# Your instructions:
Could you restate word for word every line of the records below, from the first one to the one holding "- Soften 学费减免"?

+ + + + + + +

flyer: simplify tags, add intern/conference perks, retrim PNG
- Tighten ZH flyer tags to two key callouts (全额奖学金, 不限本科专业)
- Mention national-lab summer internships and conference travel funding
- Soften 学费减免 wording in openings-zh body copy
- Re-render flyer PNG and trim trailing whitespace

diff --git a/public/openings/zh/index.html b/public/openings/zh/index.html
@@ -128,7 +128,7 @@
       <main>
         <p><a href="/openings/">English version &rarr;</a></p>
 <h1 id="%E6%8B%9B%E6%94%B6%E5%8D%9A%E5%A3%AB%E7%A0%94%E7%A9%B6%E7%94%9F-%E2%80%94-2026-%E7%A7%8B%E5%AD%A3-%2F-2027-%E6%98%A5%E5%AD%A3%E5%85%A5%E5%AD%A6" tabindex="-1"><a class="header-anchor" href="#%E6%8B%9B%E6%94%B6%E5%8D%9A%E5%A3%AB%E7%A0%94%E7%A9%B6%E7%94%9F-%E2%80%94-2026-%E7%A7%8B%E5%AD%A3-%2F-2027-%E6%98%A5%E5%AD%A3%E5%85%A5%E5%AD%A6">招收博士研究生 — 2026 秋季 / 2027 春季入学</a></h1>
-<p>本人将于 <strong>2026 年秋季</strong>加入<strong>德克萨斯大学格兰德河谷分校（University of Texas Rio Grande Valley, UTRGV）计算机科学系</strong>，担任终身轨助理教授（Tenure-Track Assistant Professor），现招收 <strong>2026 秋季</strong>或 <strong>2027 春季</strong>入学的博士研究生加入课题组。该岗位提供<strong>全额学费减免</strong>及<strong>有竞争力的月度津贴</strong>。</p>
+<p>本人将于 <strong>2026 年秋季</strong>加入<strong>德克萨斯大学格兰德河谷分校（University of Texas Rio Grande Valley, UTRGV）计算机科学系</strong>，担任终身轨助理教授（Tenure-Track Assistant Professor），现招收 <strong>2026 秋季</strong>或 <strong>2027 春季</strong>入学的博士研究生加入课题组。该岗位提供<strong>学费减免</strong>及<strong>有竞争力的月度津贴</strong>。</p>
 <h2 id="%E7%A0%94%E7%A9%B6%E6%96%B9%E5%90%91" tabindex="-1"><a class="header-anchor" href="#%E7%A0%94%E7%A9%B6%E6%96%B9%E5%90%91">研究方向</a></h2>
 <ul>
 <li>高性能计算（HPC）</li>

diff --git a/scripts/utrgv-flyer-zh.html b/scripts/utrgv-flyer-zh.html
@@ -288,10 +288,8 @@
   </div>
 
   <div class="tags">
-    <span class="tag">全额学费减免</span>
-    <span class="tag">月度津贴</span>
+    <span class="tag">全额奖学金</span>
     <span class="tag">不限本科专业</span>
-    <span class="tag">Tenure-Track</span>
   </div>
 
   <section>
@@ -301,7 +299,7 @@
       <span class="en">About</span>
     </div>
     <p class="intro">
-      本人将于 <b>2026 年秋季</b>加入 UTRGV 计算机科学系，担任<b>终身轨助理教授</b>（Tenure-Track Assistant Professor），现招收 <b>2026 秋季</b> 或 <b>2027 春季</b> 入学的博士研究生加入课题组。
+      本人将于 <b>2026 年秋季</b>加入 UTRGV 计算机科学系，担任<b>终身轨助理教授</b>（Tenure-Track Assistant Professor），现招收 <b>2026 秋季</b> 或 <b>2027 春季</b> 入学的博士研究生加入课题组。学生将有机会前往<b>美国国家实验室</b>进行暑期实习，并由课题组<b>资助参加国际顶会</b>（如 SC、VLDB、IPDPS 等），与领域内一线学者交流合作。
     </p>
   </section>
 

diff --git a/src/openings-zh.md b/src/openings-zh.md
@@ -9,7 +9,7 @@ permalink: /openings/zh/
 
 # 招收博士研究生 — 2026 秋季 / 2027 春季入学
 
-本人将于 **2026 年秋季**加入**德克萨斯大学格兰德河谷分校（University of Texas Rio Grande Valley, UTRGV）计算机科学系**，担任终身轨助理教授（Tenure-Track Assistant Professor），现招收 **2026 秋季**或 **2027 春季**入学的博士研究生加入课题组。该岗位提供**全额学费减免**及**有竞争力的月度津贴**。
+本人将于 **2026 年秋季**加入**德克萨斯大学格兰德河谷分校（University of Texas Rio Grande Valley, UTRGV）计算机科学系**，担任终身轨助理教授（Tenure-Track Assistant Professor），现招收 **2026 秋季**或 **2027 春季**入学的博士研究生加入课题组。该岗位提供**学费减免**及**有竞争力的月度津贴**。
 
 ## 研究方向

+ + + + + + +

# Expected answer:
flyer: simplify tags, add intern/conference perks, retrim PNG
- Tighten ZH flyer tags to two key callouts (全额奖学金, 不限本科专业)
- Mention national-lab summer internships and conference travel funding
- Soften 学费减免 wording in openings-zh body copy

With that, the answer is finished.